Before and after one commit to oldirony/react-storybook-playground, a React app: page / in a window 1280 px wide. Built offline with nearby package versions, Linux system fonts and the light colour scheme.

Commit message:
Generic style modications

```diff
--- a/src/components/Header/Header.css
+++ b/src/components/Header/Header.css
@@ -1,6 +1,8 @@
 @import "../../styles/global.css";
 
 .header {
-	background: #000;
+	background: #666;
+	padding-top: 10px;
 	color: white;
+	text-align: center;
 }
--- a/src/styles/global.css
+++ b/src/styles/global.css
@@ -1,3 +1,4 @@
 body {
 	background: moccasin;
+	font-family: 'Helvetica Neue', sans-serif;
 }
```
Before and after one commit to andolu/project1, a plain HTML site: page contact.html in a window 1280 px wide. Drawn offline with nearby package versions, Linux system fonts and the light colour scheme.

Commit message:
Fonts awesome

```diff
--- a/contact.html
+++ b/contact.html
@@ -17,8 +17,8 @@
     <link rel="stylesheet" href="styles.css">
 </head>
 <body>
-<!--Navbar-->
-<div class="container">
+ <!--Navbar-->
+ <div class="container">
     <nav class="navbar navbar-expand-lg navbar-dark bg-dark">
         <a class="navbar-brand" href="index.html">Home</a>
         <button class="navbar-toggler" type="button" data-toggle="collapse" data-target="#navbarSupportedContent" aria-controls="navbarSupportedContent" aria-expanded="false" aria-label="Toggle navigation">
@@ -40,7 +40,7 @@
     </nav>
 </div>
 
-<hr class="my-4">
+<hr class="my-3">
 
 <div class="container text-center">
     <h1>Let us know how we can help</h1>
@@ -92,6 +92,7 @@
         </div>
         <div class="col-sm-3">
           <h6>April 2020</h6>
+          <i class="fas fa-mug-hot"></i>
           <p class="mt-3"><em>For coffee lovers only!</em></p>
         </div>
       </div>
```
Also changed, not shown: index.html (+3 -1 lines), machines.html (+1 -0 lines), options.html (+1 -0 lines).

· · · · · · ·

Copy the listing word for word, leaving nothing out.

Before and after one commit to oldirony/react-storybook-playground, a React app: page / in a window 1280 px wide. Built offline with nearby package versions, Linux system fonts and the light colour scheme.

Commit message:
Generic style modications

```diff
--- a/src/components/Header/Header.css
+++ b/src/components/Header/Header.css
@@ -1,6 +1,8 @@
 @import "../../styles/global.css";
 
 .header {
-	background: #000;
+	background: #666;
+	padding-top: 10px;
 	color: white;
+	text-align: center;
 }
--- a/src/styles/global.css
+++ b/src/styles/global.css
@@ -1,3 +1,4 @@
 body {
 	background: moccasin;
+	font-family: 'Helvetica Neue', sans-serif;
 }
```
Before and after one commit to andolu/project1, a plain HTML site: page contact.html in a window 1280 px wide. Drawn offline with nearby package versions, Linux system fonts and the light colour scheme.

Commit message:
Fonts awesome

```diff
--- a/contact.html
+++ b/contact.html
@@ -17,8 +17,8 @@
     <link rel="stylesheet" href="styles.css">
 </head>
 <body>
-<!--Navbar-->
-<div class="container">
+ <!--Navbar-->
+ <div class="container">
     <nav class="navbar navbar-expand-lg navbar-dark bg-dark">
         <a class="navbar-brand" href="index.html">Home</a>
         <button class="navbar-toggler" type="button" data-toggle="collapse" data-target="#navbarSupportedContent" aria-controls="navbarSupportedContent" aria-expanded="false" aria-label="Toggle navigation">
@@ -40,7 +40,7 @@
     </nav>
 </div>
 
-<hr class="my-4">
+<hr class="my-3">
 
 <div class="container text-center">
     <h1>Let us know how we can help</h1>
@@ -92,6 +92,7 @@
         </div>
         <div class="col-sm-3">
           <h6>April 2020</h6>
+          <i class="fas fa-mug-hot"></i>
           <p class="mt-3"><em>For coffee lovers only!</em></p>
         </div>
       </div>
```
Also changed, not shown: index.html (+3 -1 lines), machines.html (+1 -0 lines), options.html (+1 -0 lines).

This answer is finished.